Undisclosed Distillery 49yo 1966/2015 (52.9%, Private bottling, Bourbon Cask, re-racked into Sherry Cask, re-racked into Rum Cask, 1b): you read that correctly. This is a cask that is privately owned and is not legally Scotch any longer (it spent most of its maturation time away from Scotland. Our host, who is not the owner, wants to know what we think of it, which means it is pretty much the sole pretext behind this whole party. Needless saying we are delighted to be given this opportunity, considering this has otherwise never been bottled and never will be. We are never told which distillery it is from (a promise made to the owner of the cask), but we are told the sort of prices it would command, should it be made available for retail. Nose: silt, algae, stagnating water and old books in a damp basement. Wet, lichen-covered rocks, moss, dunnage warehouse. Merbromin too, which is a bit strange. There is peat in it, but it is never overpowering, rather a thin veil of smoke in a room next door. Once all that scum dissipates, cherries show up with a wheelbarrowful of soil. Complex and intriguing, this nose. Mouth: perfect balance, little wood to speak of, which is always staggering, at this age (is it because of the cask swaps?) Instead come lots of wild, black cherries and a sprinkle of spices -- turmeric and cinnamon, mostly. Marzipan also rears its head. Finish: cinnamon sticks? No! Cassia bark! Boy, that takes me back to my curry-cooking days. Prunes, plum liqueur, old cherries (whatever that means) and dusty books. Phew! Is it a romantic reaction to the pedigree? I doubt it: it is a killer dram, even though it is not for everyone. Is it worth the RRP of twelve-to-twenty-five thousand pounds? Perhaps not, but I would easily fork out quite a bit for this. I love it. Pity it will never be bottled. We first think it might be an old Ardbeg, but we are told it is not an Islay. Other guesses are Glen Scotia and Oban. It is unlikely a Glen Scotia would reach those prices any time soon, in my opinion.
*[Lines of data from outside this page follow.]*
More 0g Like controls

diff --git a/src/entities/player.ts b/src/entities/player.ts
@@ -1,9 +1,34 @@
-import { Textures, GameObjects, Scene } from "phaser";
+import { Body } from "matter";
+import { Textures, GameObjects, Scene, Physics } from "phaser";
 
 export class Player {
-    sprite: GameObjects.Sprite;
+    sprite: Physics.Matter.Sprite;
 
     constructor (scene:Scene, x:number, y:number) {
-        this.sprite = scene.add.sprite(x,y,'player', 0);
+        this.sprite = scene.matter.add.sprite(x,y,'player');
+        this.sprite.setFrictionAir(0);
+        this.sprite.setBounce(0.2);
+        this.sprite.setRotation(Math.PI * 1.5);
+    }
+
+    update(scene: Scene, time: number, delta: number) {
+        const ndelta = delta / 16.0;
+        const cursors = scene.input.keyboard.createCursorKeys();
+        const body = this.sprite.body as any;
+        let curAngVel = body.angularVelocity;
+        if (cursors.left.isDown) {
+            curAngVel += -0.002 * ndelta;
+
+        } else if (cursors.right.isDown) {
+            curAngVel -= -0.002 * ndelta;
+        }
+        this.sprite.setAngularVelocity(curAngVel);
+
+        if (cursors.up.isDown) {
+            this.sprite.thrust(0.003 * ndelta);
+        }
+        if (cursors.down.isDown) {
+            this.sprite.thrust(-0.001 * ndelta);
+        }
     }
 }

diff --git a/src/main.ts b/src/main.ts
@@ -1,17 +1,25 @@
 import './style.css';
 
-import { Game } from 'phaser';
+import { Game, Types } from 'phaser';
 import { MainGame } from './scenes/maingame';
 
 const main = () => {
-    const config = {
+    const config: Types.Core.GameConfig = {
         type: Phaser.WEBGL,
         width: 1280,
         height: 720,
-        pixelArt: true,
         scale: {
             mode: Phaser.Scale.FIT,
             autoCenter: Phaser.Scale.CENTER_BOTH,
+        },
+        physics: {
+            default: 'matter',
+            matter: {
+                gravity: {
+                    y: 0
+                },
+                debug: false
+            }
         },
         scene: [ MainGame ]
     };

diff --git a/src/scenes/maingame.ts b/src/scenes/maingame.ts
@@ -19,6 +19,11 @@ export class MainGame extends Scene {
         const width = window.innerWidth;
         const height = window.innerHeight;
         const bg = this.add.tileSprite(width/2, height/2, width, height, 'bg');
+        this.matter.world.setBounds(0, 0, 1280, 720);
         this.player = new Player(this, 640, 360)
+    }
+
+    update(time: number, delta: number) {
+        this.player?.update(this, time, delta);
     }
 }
What it really is, we will never know. 9/10 (Thanks to the anonymous donor)
Caol Ila 31yo 1984/2015 (ABV TBC, Cadenhead Cask Ends, Fresh Bourbon Wood, London Exclusive, 1b): the full retail version of this will come out in the next few weeks to celebrate the 20th anniversary of Cadenhead's London shop. Our host has been pimping it up for months, so it is not really a surprise. In the meantime, we get this pre-release only for ourselves. Nose: farmyard, with a note of barbecued mussel (again!?) It is pretty mouldy to me, while one of my co-tasters finds it heathery. Nail varnish is the final note I get. Fire-engine-red nail varnish, to be accurate. Mouth: powerful, yet balanced, with red fruit thrown into the mix. Cranberries, I reckon. Finish: cranberries, lingonberries and lots of peat. This is on the verge of too much for me today (not in a peat mood), yet it remains on the right side of things (just about). Enjoyable. A good Caol Ila, probably a bestseller in the making, but it is not my favourite profile. 7/10
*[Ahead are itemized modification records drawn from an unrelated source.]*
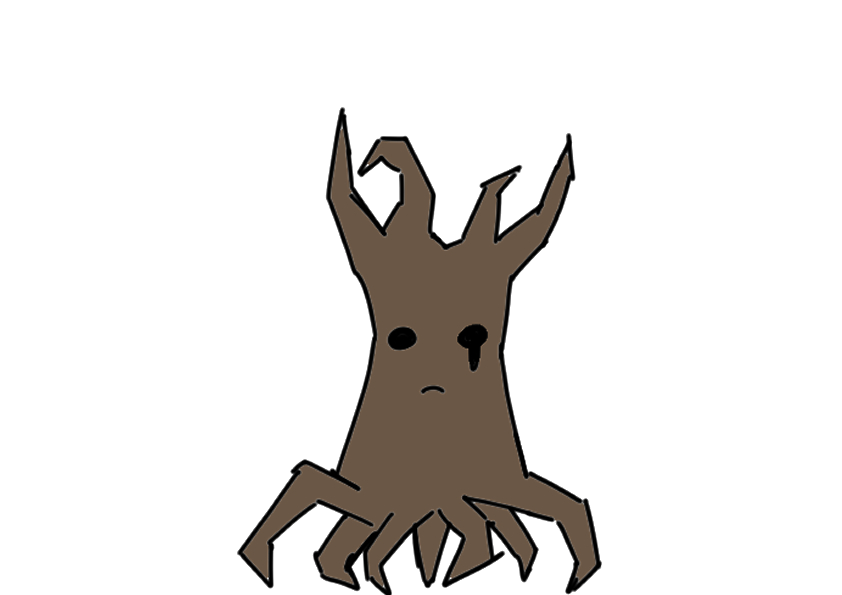
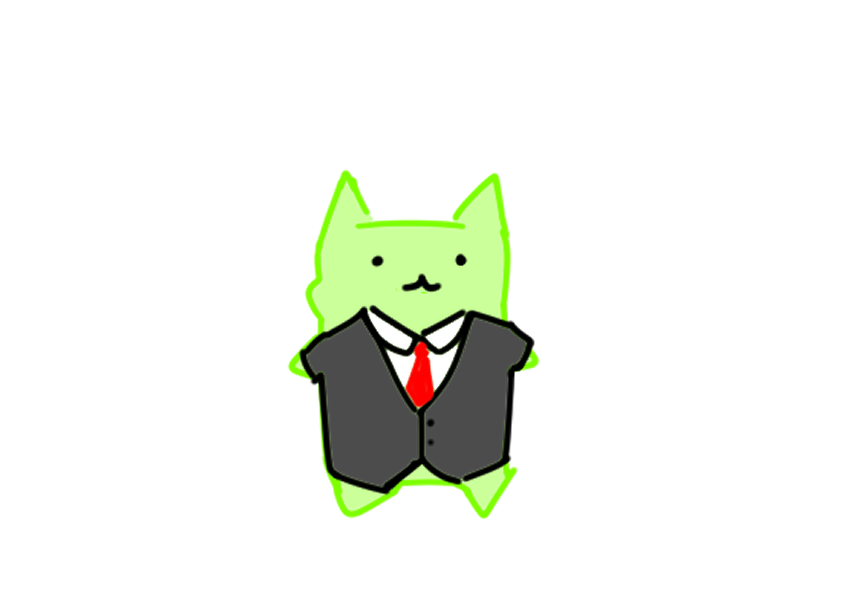
Replace slot 10 art with suit cat, transparent background
From Downloads\イラスト5.png; displaces the withered tree (still in git
history if it gets a new slot later). Cache bumped to v11.

Changed region(s): [[0.2779, 0.1815, 0.7102, 1.0]]

diff --git a/sw.js b/sw.js
@@ -1,4 +1,4 @@
-const CACHE_NAME = 'wakemon-cache-v10';
+const CACHE_NAME = 'wakemon-cache-v11';
 const APP_SHELL = [
   './',
   './index.html',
Eight whiskies in just under two hours is not for the squeamish. Others try the Spirit of Freedom 45+ and a recently-bottled Tomatin too. I have had both and do not bother.
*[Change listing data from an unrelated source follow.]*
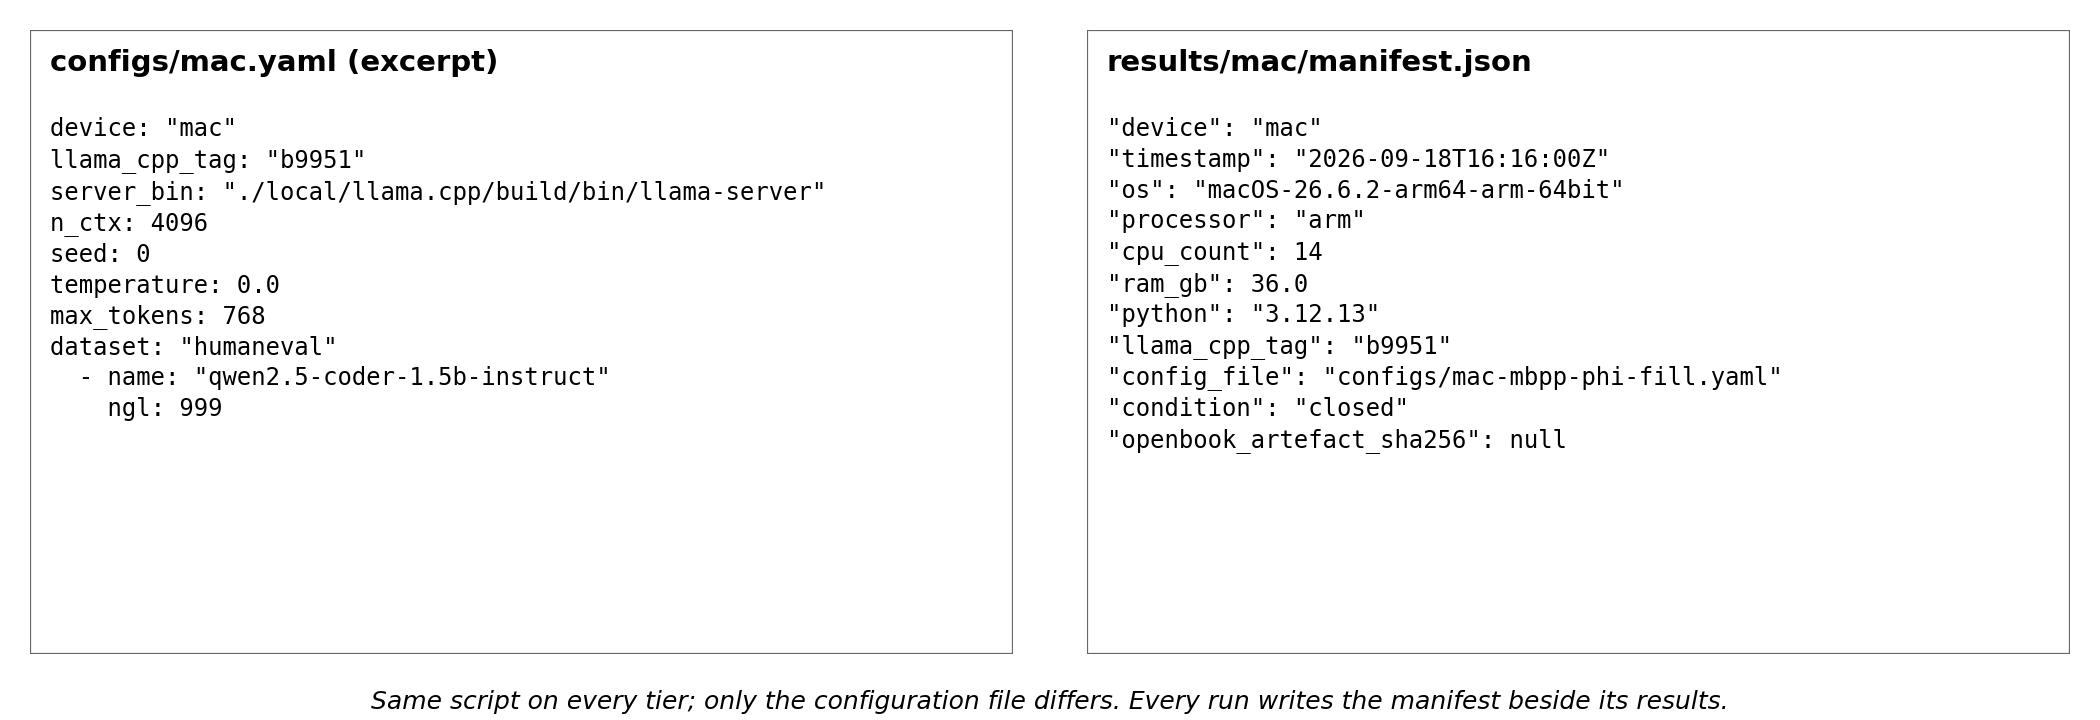
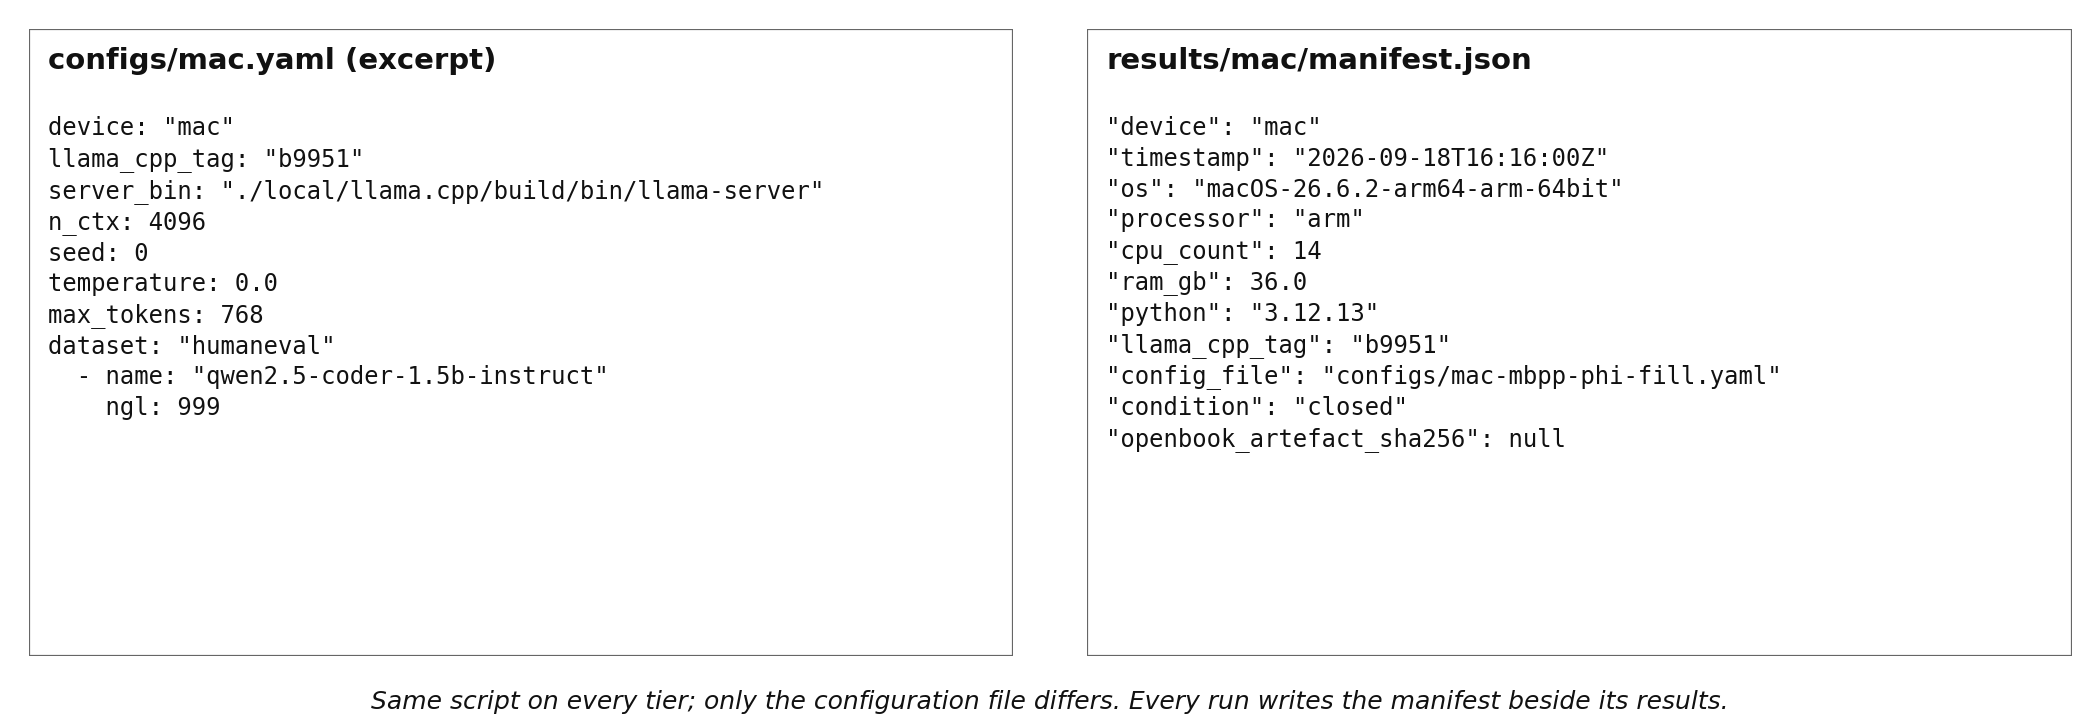
Project update

diff --git a/irp/analysis/make_fig_results.py b/irp/analysis/make_fig_results.py
@@ -1,0 +1,93 @@
+"""Compact, print-sized versions of the results figures (6.4 in wide, 300 dpi, fonts 9–10 pt, no in-image titles or
+footers; the caption carries the message, the tables carry the p-values):
+  fig4-2_throughput.png  median decode tokens/s per tier and rung (log), one panel per model
+  fig4-3_energy.png      gross J/token per tier and rung (log), one panel per model
+  fig4-5_conditions.png  HumanEval+ pass@1 under the context conditions, panels stacked
+  fig4-6_scale.png       7B closed/open ladders beside the 1.5B, and the memory-matched bars
+Data: the per-problem eval snapshots and the latest closed-book perf row per cell."""
+import os, csv, glob, json
+import numpy as np
+import matplotlib; matplotlib.use("Agg")
+import matplotlib.pyplot as plt
+
+HERE = os.path.dirname(os.path.abspath(__file__)); ROOT = os.path.dirname(os.path.dirname(HERE))
+PILOT = os.path.join(ROOT, "proposal-dev", "pilot"); ER = os.path.join(PILOT, "eval-results", "mac"); OUT = os.path.join(HERE, "figures")
+Q = ["F16", "Q8_0", "Q4_K_M", "Q3_K_M", "Q2_K"]; X = list(range(5))
+QW, PH, B7 = "qwen2.5-coder-1.5b-instruct", "phi-3-mini-4k-instruct", "qwen2.5-coder-7b-instruct"
+BLUE, ORANGE, GREEN, PURPLE, INK = "#1f4e9c", "#c8551a", "#1b8a5a", "#6f4ca8", "#111111"
+plt.rcParams.update({"font.size": 9, "axes.labelsize": 9, "xtick.labelsize": 8.5, "ytick.labelsize": 8.5, "legend.fontsize": 8.5,
+                     "axes.spines.top": False, "axes.spines.right": False, "legend.frameon": False})
+
+def p1(model, q, cond=""):
+    suf = "" if cond in ("", "closed") else "_" + cond
+    d = json.load(open(os.path.join(ER, f"samples_{model}_{q}{suf}-sanitized_eval_results.json"), encoding="utf-8"))["eval"]
+    return float(np.mean([1 if d[t][0]["plus_status"] == "pass" else 0 for t in d]))
+def ladder(model, cond=""): return [p1(model, q, cond) for q in Q]
+
+def perf(dev):
+    rows = []
+    for f in sorted(glob.glob(os.path.join(PILOT, "results", dev, "perf_results_2026*.csv"))):
+        if "open" in os.path.basename(f): continue
+        rows += list(csv.DictReader(open(f, encoding="utf-8")))
+    d = {}
+    for r in rows:   # latest row per (model, quant) wins (files sorted by timestamp)
+        if "imat" in r["model"]: continue
+        d[(r["model"], r["quant"])] = r
+    return d
+PERF = {dev: perf(dev) for dev in ("mac", "jetson", "pi5")}
+TIERS = [("mac", "MacBook (Metal)", BLUE), ("jetson", "Jetson (CUDA)", ORANGE), ("pi5", "Pi 5 (CPU)", GREEN)]
+def series(dev, model, field):
+    out = []
+    for q in Q:
+        r = PERF[dev].get((model, q))
+        v = float(r[field]) if r and r[field] not in ("", "None") else np.nan
+        out.append(v)
+    return out
+
+# ---- Figure 4.2: throughput
+fig, axes = plt.subplots(1, 2, figsize=(6.4, 3.3), sharey=True)
+for ax, (m, lab) in zip(axes, ((QW, "Qwen2.5-Coder-1.5B"), (PH, "Phi-3-mini-3.8B"))):
+    for dev, dl, c in TIERS: ax.plot(X, series(dev, m, "median_tok_s"), "-o", color=c, lw=1.8, ms=5, label=dl)
+    ax.set_yscale("log"); ax.set_xticks(X); ax.set_xticklabels(Q, fontsize=8); ax.grid(True, which="both", axis="y", alpha=0.3)
+    ax.text(0.02, 0.97, lab, transform=ax.transAxes, va="top", fontsize=9, weight="bold")
+    ax.axhspan(8, 10, color="0.85", alpha=0.6, lw=0)
+axes[0].set_ylabel("median decode tokens/s"); fig.legend(*axes[0].get_legend_handles_labels(), loc="lower center", ncol=3, bbox_to_anchor=(0.5, -0.01))
+plt.tight_layout(rect=(0, 0.07, 1, 1)); fig.savefig(os.path.join(OUT, "fig4-2_throughput.png"), dpi=300); plt.close(fig)
+
+# ---- Figure 4.3: energy per token
+fig, axes = plt.subplots(1, 2, figsize=(6.4, 3.3), sharey=True)
+for ax, (m, lab) in zip(axes, ((QW, "Qwen2.5-Coder-1.5B"), (PH, "Phi-3-mini-3.8B"))):
+    for dev, dl, c in TIERS:
+        pw, tk = series(dev, m, "mean_power_w"), series(dev, m, "median_tok_s")
+        ax.plot(X, [p / t if (not np.isnan(p) and not np.isnan(t) and t > 0) else np.nan for p, t in zip(pw, tk)], "-o", color=c, lw=1.8, ms=5, label=dl)
+    ax.set_yscale("log"); ax.set_xticks(X); ax.set_xticklabels(Q, fontsize=8); ax.grid(True, which="both", axis="y", alpha=0.3)
+    ax.text(0.02, 0.97, lab, transform=ax.transAxes, va="top", fontsize=9, weight="bold")
+axes[0].set_ylabel("energy per token (J, log)"); fig.legend(*axes[0].get_legend_handles_labels(), loc="lower center", ncol=3, bbox_to_anchor=(0.5, -0.01))
+plt.tight_layout(rect=(0, 0.07, 1, 1)); fig.savefig(os.path.join(OUT, "fig4-3_energy.png"), dpi=300); plt.close(fig)
+
+# ---- Figure 4.5: context conditions, stacked
+fig, axes = plt.subplots(2, 1, figsize=(6.4, 5.4), sharex=True)
+for ax, (m, lab, cliff) in zip(axes, ((QW, "Qwen2.5-Coder-1.5B", 4), (PH, "Phi-3-mini-3.8B", 2))):
+    ax.axvspan(cliff - 0.45, cliff + 0.45, color="#d43d51", alpha=0.07, lw=0)
+    ax.plot(X, ladder(m), "-o", color=INK, lw=2, ms=5.5, label="closed-book (A)", zorder=4)
+    ax.plot(X, ladder(m, "open"), "-s", color=BLUE, lw=1.6, ms=5.5, label="frozen BM25 documentation (B)")
+    ax.plot(X, ladder(m, "oracle"), "-^", color=GREEN, lw=1.6, ms=5.5, label="oracle-selected documentation (O)")
+    if m == QW: ax.plot(X, ladder(m, "r1"), "-D", color=PURPLE, lw=1.6, ms=5, label="model-chosen documentation, grammar (R1)")
+    ax.set_ylim(0.1, 0.75); ax.set_ylabel("HumanEval+ pass@1"); ax.grid(axis="y", alpha=0.3)
+    ax.text(0.02, 0.06, lab, transform=ax.transAxes, fontsize=9, weight="bold")
+    ax.text(cliff, 0.72, "collapse rung", ha="center", fontsize=8, color="#d43d51")
+axes[0].legend(loc="upper right", ncol=2); axes[1].set_xticks(X); axes[1].set_xticklabels(Q)
+plt.tight_layout(); fig.savefig(os.path.join(OUT, "fig4-5_conditions.png"), dpi=300); plt.close(fig)
+
+# ---- Figure 4.6: scale
+fig, (a1, a2) = plt.subplots(1, 2, figsize=(6.4, 3.4), gridspec_kw={"width_ratios": [1.7, 1]})
+b7c, b7o, qwc = ladder(B7), ladder(B7, "open"), ladder(QW)
+a1.plot(X, b7c, "-o", color=BLUE, lw=2, ms=5.5, label="7B closed-book"); a1.plot(X, b7o, "--o", color=BLUE, lw=1.4, ms=4.5, alpha=0.7, label="7B open-book")
+a1.plot(X, qwc, "-o", color=ORANGE, lw=2, ms=5.5, label="1.5B closed-book")
+a1.axhline(b7c[0] - 0.05, color=BLUE, lw=1, ls=":"); a1.set_xticks(X); a1.set_xticklabels(Q, fontsize=8); a1.set_ylim(0.3, 0.9)
+a1.set_ylabel("HumanEval+ pass@1"); a1.grid(axis="y", alpha=0.3); a1.legend(loc="lower left")
+bars = a2.bar([0, 1], [qwc[0], b7c[4]], 0.6, color=[ORANGE, BLUE])
+for b, v in zip(bars, [qwc[0], b7c[4]]): a2.text(b.get_x() + b.get_width() / 2, v + 0.01, f"{v:.3f}", ha="center", fontsize=9)
+a2.set_xticks([0, 1]); a2.set_xticklabels(["1.5B F16\n3.1 GB", "7B Q2_K\n2.9 GB"], fontsize=8); a2.set_ylim(0.3, 0.9); a2.grid(axis="y", alpha=0.3)
+plt.tight_layout(); fig.savefig(os.path.join(OUT, "fig4-6_scale.png"), dpi=300); plt.close(fig)
+print("wrote 4 figures")

diff --git a/irp/analysis/make_fig_pipeline2.py b/irp/analysis/make_fig_pipeline2.py
@@ -1,0 +1,33 @@
+"""Figure 3.1 (compact): the measurement pipeline, drawn at the printed size (6.4 in wide) with few words.
+Six stages in a row; the three tiers beneath the serve stage; the Mac tier also carries the quality axis."""
+import os
+import matplotlib; matplotlib.use("Agg")
+import matplotlib.pyplot as plt
+from matplotlib.patches import FancyBboxPatch, FancyArrowPatch
+
+HERE = os.path.dirname(os.path.abspath(__file__))
+stages = [("Quantise", "five rungs,\nno calibration"),
+          ("Serve", "llama-server b9951\nper backend"),
+          ("Generate", "greedy, seed 0\n768-token cap"),
+          ("Score", "EvalPlus\nexecution"),
+          ("Record", "per-problem JSON\nperf CSV, manifest"),
+          ("Analyse", "recompute from\nsnapshots; audit")]
+tiers = [("MacBook Pro (Metal)", "quality + cost"), ("Jetson Orin Nano (CUDA)", "cost; cross-device check"), ("Raspberry Pi 5 (CPU)", "cost; cross-device check")]
+fig, ax = plt.subplots(figsize=(6.4, 3.4)); ax.set_xlim(0, 100); ax.set_ylim(0, 54); ax.axis("off")
+W, H, G = 13.6, 20, 3.6; x0 = 1.0; y0 = 31
+for i, (t, s) in enumerate(stages):
+    x = x0 + i * (W + G)
+    ax.add_patch(FancyBboxPatch((x, y0), W, H, boxstyle="round,pad=0.4", fc="#f2f2f2", ec="black", lw=0.9))
+    ax.text(x + W / 2, y0 + H - 4.2, f"{i + 1}  {t}", ha="center", va="center", fontsize=9.5, weight="bold")
+    ax.text(x + W / 2, y0 + 7.2, s, ha="center", va="center", fontsize=7.6, color="#333333", linespacing=1.25)
+    if i < 5: ax.add_patch(FancyArrowPatch((x + W + 0.3, y0 + H / 2), (x + W + G - 0.3, y0 + H / 2), arrowstyle="-|>", mutation_scale=10, lw=1.2, color="black", zorder=5))
+TW, TH = 29, 12; ty = 5
+for j, (name, sub) in enumerate(tiers):
+    tx = 3 + j * (TW + 3.5)
+    ax.add_patch(FancyBboxPatch((tx, ty), TW, TH, boxstyle="round,pad=0.4", fc="#dcdcdc", ec="black", lw=0.9))
+    ax.text(tx + TW / 2, ty + TH - 3.6, name, ha="center", va="center", fontsize=8.4, weight="bold")
+    ax.text(tx + TW / 2, ty + 3.4, sub, ha="center", va="center", fontsize=7.6, color="#333333")
+    sx = x0 + 1 * (W + G) + W / 2
+    ax.add_patch(FancyArrowPatch((sx, y0 - 0.5), (tx + TW / 2, ty + TH + 0.5), arrowstyle="-|>", mutation_scale=8, lw=0.8, color="#444444", connectionstyle="arc3,rad=0.0"))
+ax.text(50, 1.2, "the same harness on every tier; only the per-device configuration file differs", ha="center", fontsize=7.4, style="italic", color="#444444")
+plt.tight_layout(pad=0.3); out = os.path.join(HERE, "figures", "fig3-1_pipeline2.png"); fig.savefig(out, dpi=300); print("wrote", out)

diff --git a/irp/project-log.md b/irp/project-log.md
@@ -895,3 +895,12 @@ verdict changes). New analysis from the snapshots: Table 4.2 (what is lost at th
 by model, recipe and benchmark; nine cells). Specialisation inference written out in §5.2. Methodology thresholds justified and
 registered-versus-added statistics stated. Executive summary rewritten for a lay reader. Figure 4.1 rebuilt with intervals and
 margins; deployment map reduced to symbols.
+
+## 2026-10-21 (later) — Fourth reviewer pass implemented; master now the 21 Oct file
+
+Reviewer's items recorded first (`reviewer-feedback-2026-10-21-pass4.md`) then implemented: page geometry (A4, 2.5 cm), 12 pt
+captions, split lists, numbered H3s, ToC bookmark collision fixed; Figures 4.2, 4.3 and 4.5 redrawn at the printed size and the
+pipeline figure restored as Figure 3.1; Qwen2.5-Coder and Phi-3 technical reports and the ACM Code cited (51 references, et al. and
+DOI usage made consistent); quantisation background paragraph; E2b, E6 and E4-α design in the body; social, commercial and
+professional issues stated; Table 4.5 numeric; MBPP+ reversal decomposed per problem; §5.1 walks the objectives; §6.3 gives each
+direction its reason and design. Declared count 8971 (8677 body + 294 in figures).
The pace started out perfectly, then increased to reach a gallop by dram #3. Understandable, seeing the ambitious lineup, yet a pity from this taster's perspective. It reminds me of the GMP masterclass last year, where the most time was spent on the most insignificant dram, then the regal ones had to be rushed down.
Other than that, a fine tasting in fine company.